Start of Block

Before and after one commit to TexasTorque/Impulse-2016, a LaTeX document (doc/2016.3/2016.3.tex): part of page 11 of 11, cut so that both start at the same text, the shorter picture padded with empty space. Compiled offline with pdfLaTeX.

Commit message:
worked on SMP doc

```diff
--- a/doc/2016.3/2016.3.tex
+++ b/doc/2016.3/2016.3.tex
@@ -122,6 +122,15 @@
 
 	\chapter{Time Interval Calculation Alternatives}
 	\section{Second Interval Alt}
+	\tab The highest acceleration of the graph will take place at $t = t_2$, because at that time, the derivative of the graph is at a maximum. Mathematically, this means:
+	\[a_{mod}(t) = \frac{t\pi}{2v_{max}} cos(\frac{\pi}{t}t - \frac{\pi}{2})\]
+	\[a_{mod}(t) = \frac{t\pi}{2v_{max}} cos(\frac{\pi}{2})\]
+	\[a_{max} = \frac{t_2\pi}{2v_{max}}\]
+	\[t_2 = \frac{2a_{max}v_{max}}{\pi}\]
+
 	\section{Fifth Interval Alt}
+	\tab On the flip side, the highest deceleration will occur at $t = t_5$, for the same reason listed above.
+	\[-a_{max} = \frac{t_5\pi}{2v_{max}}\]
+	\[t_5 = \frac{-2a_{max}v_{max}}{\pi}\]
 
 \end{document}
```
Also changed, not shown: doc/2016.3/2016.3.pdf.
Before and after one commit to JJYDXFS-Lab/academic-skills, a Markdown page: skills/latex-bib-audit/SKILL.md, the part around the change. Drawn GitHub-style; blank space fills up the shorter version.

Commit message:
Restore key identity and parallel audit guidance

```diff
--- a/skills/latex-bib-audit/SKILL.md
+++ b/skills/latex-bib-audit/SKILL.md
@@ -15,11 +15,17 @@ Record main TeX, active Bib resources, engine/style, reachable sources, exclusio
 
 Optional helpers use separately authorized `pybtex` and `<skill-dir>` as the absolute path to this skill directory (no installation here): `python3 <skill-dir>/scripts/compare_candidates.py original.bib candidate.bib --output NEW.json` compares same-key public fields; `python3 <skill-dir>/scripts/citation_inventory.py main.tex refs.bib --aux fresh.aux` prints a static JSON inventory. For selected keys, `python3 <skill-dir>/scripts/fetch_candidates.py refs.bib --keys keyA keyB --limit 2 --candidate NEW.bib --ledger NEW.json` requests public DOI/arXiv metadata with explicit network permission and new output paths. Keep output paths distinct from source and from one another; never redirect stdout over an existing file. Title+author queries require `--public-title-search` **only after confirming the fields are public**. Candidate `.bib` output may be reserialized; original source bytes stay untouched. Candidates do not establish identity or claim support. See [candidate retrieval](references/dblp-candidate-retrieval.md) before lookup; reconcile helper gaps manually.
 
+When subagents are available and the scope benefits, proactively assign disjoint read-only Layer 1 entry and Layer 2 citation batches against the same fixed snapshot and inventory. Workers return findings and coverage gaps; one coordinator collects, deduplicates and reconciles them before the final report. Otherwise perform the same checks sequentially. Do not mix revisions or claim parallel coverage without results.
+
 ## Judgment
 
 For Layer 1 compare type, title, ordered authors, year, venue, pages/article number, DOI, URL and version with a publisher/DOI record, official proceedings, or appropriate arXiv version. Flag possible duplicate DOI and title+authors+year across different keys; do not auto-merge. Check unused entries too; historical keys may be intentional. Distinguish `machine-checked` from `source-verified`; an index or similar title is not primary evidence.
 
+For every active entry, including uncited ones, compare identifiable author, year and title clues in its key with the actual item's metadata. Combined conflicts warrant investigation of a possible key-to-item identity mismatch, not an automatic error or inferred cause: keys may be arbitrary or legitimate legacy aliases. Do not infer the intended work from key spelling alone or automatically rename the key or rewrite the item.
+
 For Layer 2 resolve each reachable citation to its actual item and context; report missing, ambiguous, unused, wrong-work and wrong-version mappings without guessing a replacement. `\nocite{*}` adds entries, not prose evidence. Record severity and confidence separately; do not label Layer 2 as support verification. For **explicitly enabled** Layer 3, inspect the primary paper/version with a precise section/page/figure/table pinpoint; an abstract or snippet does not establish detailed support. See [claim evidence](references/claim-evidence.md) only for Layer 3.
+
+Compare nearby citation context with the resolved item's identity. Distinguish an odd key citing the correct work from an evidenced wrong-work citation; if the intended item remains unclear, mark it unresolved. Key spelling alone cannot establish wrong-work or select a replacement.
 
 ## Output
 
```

End of Block

## [PROBLEM REQUIREMENTS]
Please go through the data above and copy each line containing the word "style".

## [RESPONSE TO THIS TASK]
Before and after one commit to JJYDXFS-Lab/academic-skills, a Markdown page: skills/latex-bib-audit/SKILL.md, the part around the change. Drawn GitHub-style; blank space fills up the shorter version.
@@ -15,11 +15,17 @@ Record main TeX, active Bib resources, engine/style, reachable sources, exclusio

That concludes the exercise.